Disruption of duplicated yellow genes in Bactrocera tryoni modifies pigmentation colouration and impacts behaviour
Thu NM Nguyen, Vivian Mendez, Christopher Ward, Peter Crisp, Alexie Papanicolaou, Amanda Choo, Phillip W Taylor, Simon W Baxter
JOURNAL OF PEST SCIENCE | SPRINGER HEIDELBERG | Published : 2020
Irradiated Queensland fruit flies (Bactrocera tryoni) used in Sterile Insect Technique (SIT) programmes are marked with fluorescent dyes to distinguish them from wild flies when recaptured in monitoring traps. However, coating sterile pupae with powdered dyes can reduce emergence rates and fly quality and can sometimes produce insufficiently certain discrimination through inadequate coating or because the dye is transferred to wild flies through contact. Here we created a phenotypically distinct B. tryoni strain that lacks typical melanisation patterns through CRISPR/Cas9-mediated mutagenesis of tandemly duplicated yellow-y genes and then assessed effects of this visible trait on fly perform..View full abstract
Awarded by Hermon Slade Foundation
Awarded by Hort Frontiers Fruit Fly Fund, part of the Hort Frontiers strategic partnership initiative
This work was funded by Hermon Slade Foundation Grant 18/06 and the National SITplus programme through Hort Innovation, using the research and development levy funds from the vegetable, apple and pear, citrus, strawberry, table grape, cherry, and summer fruit industries, with co-investment from South Australian Research and Development Institute (SARDI), the research arm of Primary Industries and Regions South Australia (PIRSA), and the Australian Government. Quality control assessment received additional support from the SITplus collaborative fruit fly programme. Project Raising Q-fly Sterile Insect Technique to World Standard (HG14033) is funded by the Hort Frontiers Fruit Fly Fund, part of the Hort Frontiers strategic partnership initiative developed by Hort Innovation, with co-investment from Macquarie University and contributions from the Australian Government.
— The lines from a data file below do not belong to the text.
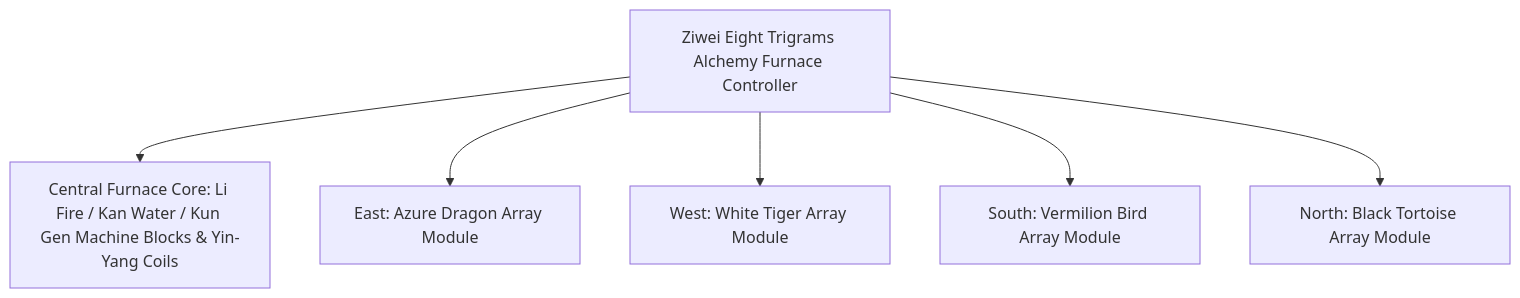
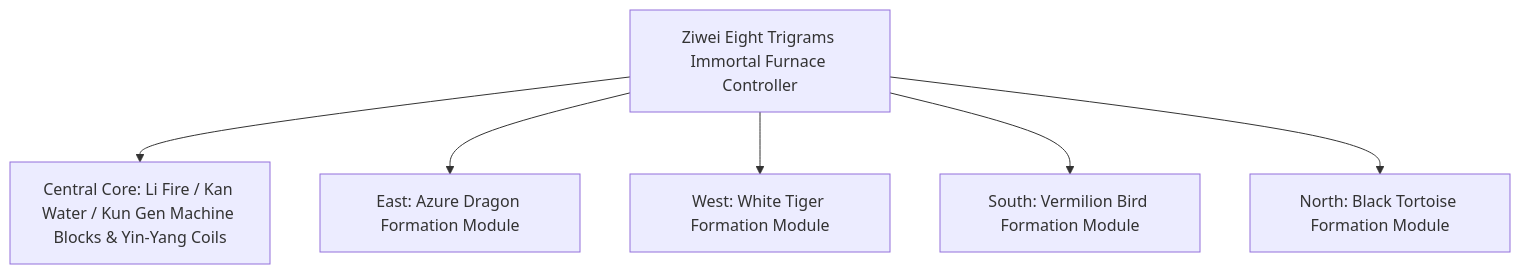
One commit to takanashisatou/GregtechEasy changed the diagram in docs/en/gtecore/yin-yang-and-four-symbols.md. Above: the diagram before and after it, drawn with Mermaid. The commit also changed other lines of this file and 138 other files, not shown here.

````diff
--- a/docs/en/gtecore/yin-yang-and-four-symbols.md
+++ b/docs/en/gtecore/yin-yang-and-four-symbols.md
@@ -11,8 +11,8 @@
 ```mermaid
 graph TD
-    A[Ziwei Eight Trigrams Alchemy Furnace Controller] --> B[Central Furnace Core: Li Fire / Kan Water / Kun Gen Machine Blocks & Yin-Yang Coils]
-    A --> C[East: Azure Dragon Array Module]
-    A --> D[West: White Tiger Array Module]
-    A --> E[South: Vermilion Bird Array Module]
-    A --> F[North: Black Tortoise Array Module]
+    A[Ziwei Eight Trigrams Immortal Furnace Controller] --> B[Central Core: Li Fire / Kan Water / Kun Gen Machine Blocks & Yin-Yang Coils]
+    A --> C[East: Azure Dragon Formation Module]
+    A --> D[West: White Tiger Formation Module]
+    A --> E[South: Vermilion Bird Formation Module]
+    A --> F[North: Black Tortoise Formation Module]
 ```
````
AP is funded by the Hawkesbury Institute for the Environment.